Remodeling & Rehabbing
Valuable Hints for Homeowners
Whether you're thinking about modernizing a room in your home or rehabbing an entire house, you'll want to make sure the money you invest in the project has a positive effect on your home's value. Before you start tearing up tile, ripping out old plaster or buying that handyman's special you've had your eye on, you should consult a professional real estate appraiser about the economics of your proposed project. You may receive good advice on questions such as:
- Is the improvement feasible and marketable?
- Are neighborhood trends pointing to an upward cycle?
- How to go about it
Keep the Next Buyer in Mind
When it comes to improving your home, don't count on a dollar-for-dollar return on every improvement. Real estate appraisers have found that remodeling a kitchen or bathroom or adding a room may bring the greatest return on a homeowner's investment. Some custom installations can actually detract from value, which appraisers call overimprovements
- Make sure essential repairs are completed before you start improving—a posh sauna won't make up for a leaky roof. In fact, simple and relatively inexpensive repairs such as plastering and painting could earn a better return on your investment than some major improvement projects.
- When deciding what to improve first, take a look around and find out what other homebuyers want. That way, you'll select those improvements for which the market is willing to pay. Beware of overimproving.
- If you do it yourself, do it right. Keep your improvements consistent with the quality of your home and the character of the neighborhood. If you decide that you can't do the job yourself, be sure to contact a reputable contractor.
- Pay a fair price for improvements, not an inflated price.
- Consider energy-efficient improvements. While they may not save you a great deal of money now, as energy costs increase, so will your savings.
The key to all major home improvement projects is sound advice. Calling a professional real estate appraiser, specifically a Designated member of the Appraisal Institute, can start you off on the right foot. Based on their experience and proven ability in the analysis and valuation of real property, they can advise you if your remodeling investment may pay off in the long run.
Bitten by the Rehab Bug? Don't Let it Become Financially Terminal!
You need to know if the property is worth rehabbing, if the neighborhood is on an upward swing, how much the rehab will cost and what its after-rehab value will be. What you need are the services of a real estate appraiser to conduct a feasibility study. While many people may think of real estate appraisers only in conjunction with mortgage loans, professional appraisers perform a wide range of additional services.
Renovation studies are based on certain economic principles, including those of contribution, increasing and decreasing returns, conformity, and highest and best use. The appraiser explores the alternatives, estimates the cost and potential income/value benefits and, guided by the results of a comparison of the data, develops an estimate of value before and after rehabilitation.
A before-and-after feasibility analysis performed by a professional appraiser can enable you to make a reasonable decision about that potential rehab property.

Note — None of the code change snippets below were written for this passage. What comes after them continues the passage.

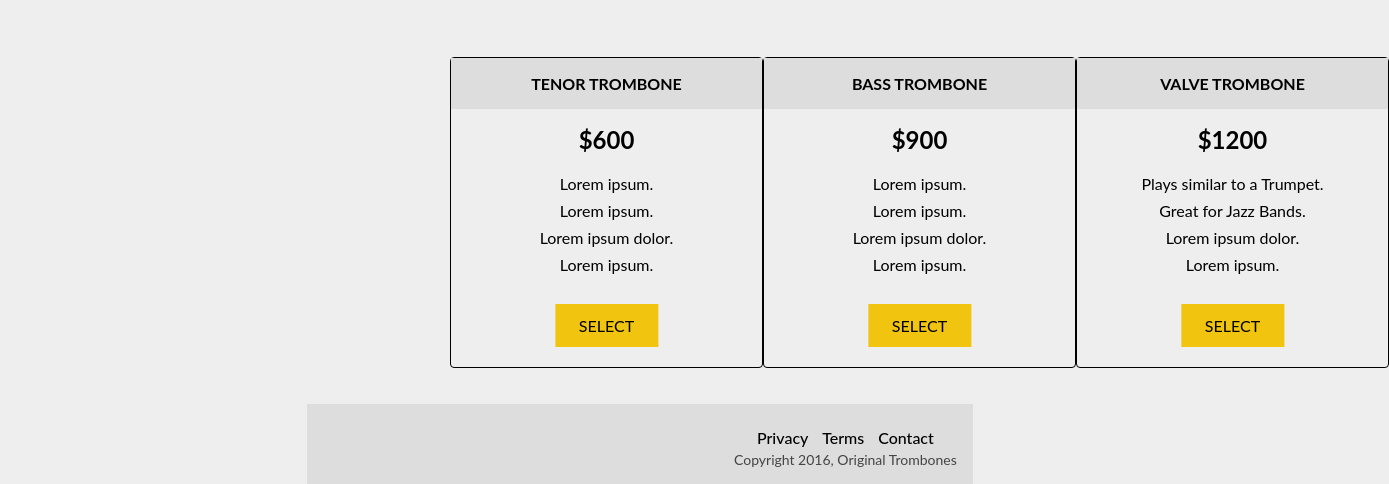
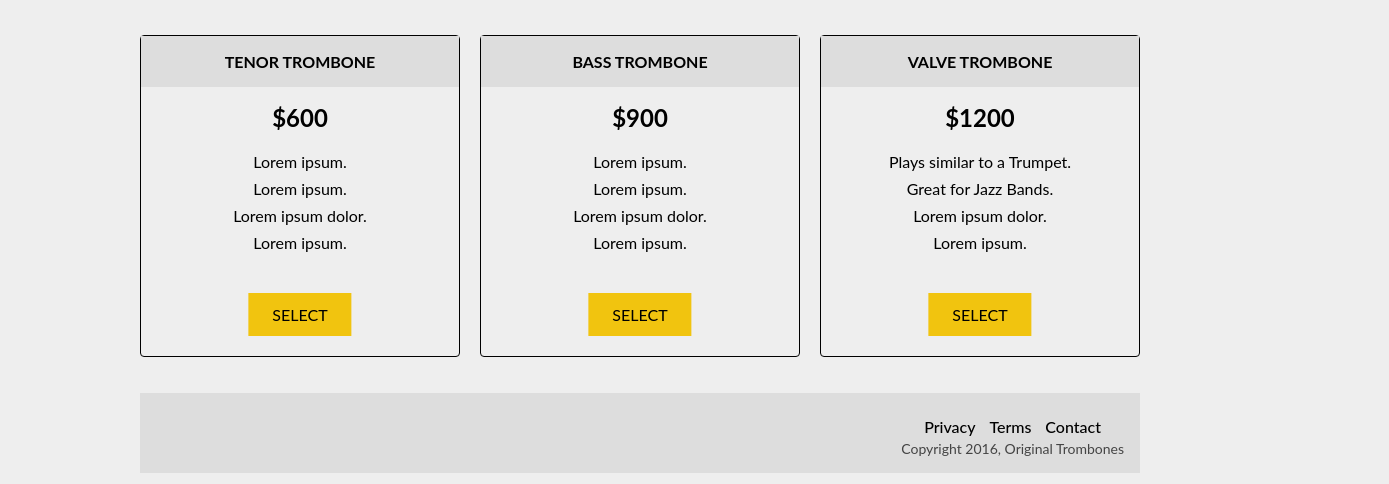
Before and after one commit to Hownameeee/Side-project, a website: page public/index.html in a window 1280 px wide. Shown: the part 1109-1593 px from the top of the page, 1389 px wide, since content can reach past the window. Drawn offline with Linux system fonts and the light colour scheme.

Commit message:
Update app

```diff
--- a/package.json
+++ b/package.json
@@ -3,6 +3,7 @@
   "version": "1.0.0",
   "main": "server.js",
   "scripts": {
+    "start": "node server.js",
     "test": "echo \"Error: no test specified\" && exit 1"
   },
   "keywords": [],
--- a/public/index.html
+++ b/public/index.html
@@ -7,7 +7,6 @@
     <link rel="stylesheet" href="style.css" />
   </head>
   <body>
-    <div id="main">
     <div class="header">
       <div class="header-logo">
         <img src="./img/logo.png" alt="Original Trombones" />
@@ -18,6 +17,7 @@
         <a class="header-button" href="#pricing">Pricing</a>
       </div>
     </div>
+    <div id="main">
       <div class="content">
         <div class="form">
           <h2 class="form-title">Handcrafted, home-made masterpieces</h2>
--- a/public/main.js
+++ b/public/main.js
@@ -1,4 +1,4 @@
-const url = "http://192.168.0.102:3000";
+const url = "http://localhost:3000";
 
 function createObject(method, data) {
   if (method === "GET") {
@@ -35,11 +35,3 @@ function sendGet() {
       data.value = messback.messback;
     });
 }
-
-function main() {
-  alert(
-    "This application just build to run on certain devices (monitor 16:9 or 1920x1080) so there will be some error about number (width, height, ...)"
-  );
-}
-
-main();
--- a/public/style.css
+++ b/public/style.css
@@ -7,6 +7,11 @@
 
 body {
   background-color: #eee;
+}
+
+#main {
+  margin: 0 auto;
+  max-width: 1000px;
 }
 
 .content {
@@ -68,6 +73,11 @@ body {
 .form a:hover {
   background-color: orange;
   transition: all 1s;
+  cursor: pointer;
+}
+
+.form a:active {
+  cursor: grabbing;
 }
 /* end of form */
 
@@ -94,7 +104,7 @@ body {
 }
 
 .feature-text-content {
-  width: 700px;
+  /* width: 700px; */
   line-height: 1.4;
 }
 /* end of feature */
@@ -116,21 +126,22 @@ body {
 .option {
   margin-top: 60px;
   display: flex;
-  justify-content: space-around;
-  padding: 0 450px;
+  justify-content: space-between;
+  gap: 20px;
+  /* padding: 0 450px; */
 }
 
 .option .option-block {
   border: 1px black solid;
   border-radius: 4px;
-  min-width: 313px;
-  height: 311px;
+  width: 100%;
   position: relative;
 }
 
 .option .option-desc {
   list-style: none;
   text-align: center;
+  width: 100%;
 }
 
 .option .option-desc li {
@@ -144,6 +155,10 @@ body {
   text-align: center;
   font-weight: 700;
   font-size: medium;
+}
+
+.option .option-desc li:last-child {
+  margin-bottom: 100px;
 }
 
 .option .option-price {
@@ -173,7 +188,7 @@ body {
   margin: auto;
   margin-top: 36px;
   height: 80px;
-  width: 52%;
+  width: 100%;
   background-color: #ddd;
   bottom: 0;
   display: flex;
```
Also changed, not shown: README.md. Lines whose indentation alone changed are shown as unchanged.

You want to do it; be sure to do it smart. Other needs for an appraisal and/or market analysis related to a rehab property include:
- To judge insurance needs
- To estimate real estate taxes after rehabilitation
We've developed brochures to help you understand some of the ways a designated appraiser can help you with your real estate valuation needs. They're intended to provide you with general information about the issues you may have to consider in your real property transaction and also some of the ways a Designated Appraisal Institute member can help.
Get your FREE Consumer Brochures Here.
Designated Members of the Appraisal Institute: Your Key to Home Improvement Value
A key to major home improvement and rehab projects is your call to a Designated member of the Appraisal Institute in your area for a professional appraisal of your property. Those holding the MAI or SRA designation of the Appraisal Institute form a network of highly qualified professionals throughout the United States and abroad. They are identified by their experience in and knowledge of real estate valuation and by their commitment to adhere to a strictly enforced Code of Professional Ethics and Standards of Professional Appraisal Practice. With the help of an MAI or SRA, you'll know what you're getting into and what to expect before you start!
How to Find an Appraiser
It's easy to find an appraiser at the Appraisal Institute. Simply go to www.appraisalinstitute.org/search.asp for our Find an Appraiser option. You can search for Designated members and candidates for designation throughout the United States as well as abroad by name, city, county, state or metropolitan statistical area (MSA). You can also search for Designated members by business services and property type.
Today and throughout its 70-year history, the Appraisal Institute is the leading organization for professional real estate appraisers. Through its extensive educational programs, the Appraisal Institute's approximately 23,000 valuation professionals are skilled in the up-to-date methods of real estate valuation for commercial and/or residential properties.
Reflecting their unbiased and objective approach to real property appraisal and analysis, all professionals admitted the Appraisal Institute adhere to a strictly enforced Code of Professional Ethics and Standards of Professional Appraisal Practice.
Those that have met the guidlines of the Appraisal Institute may hold the prestigious MAI and SRA designations.
The Appraisal Institute advocates equal opportunity and nondiscrimination in the appraisal profession and conducts its activities in accordance with applicable federal, state, and local laws.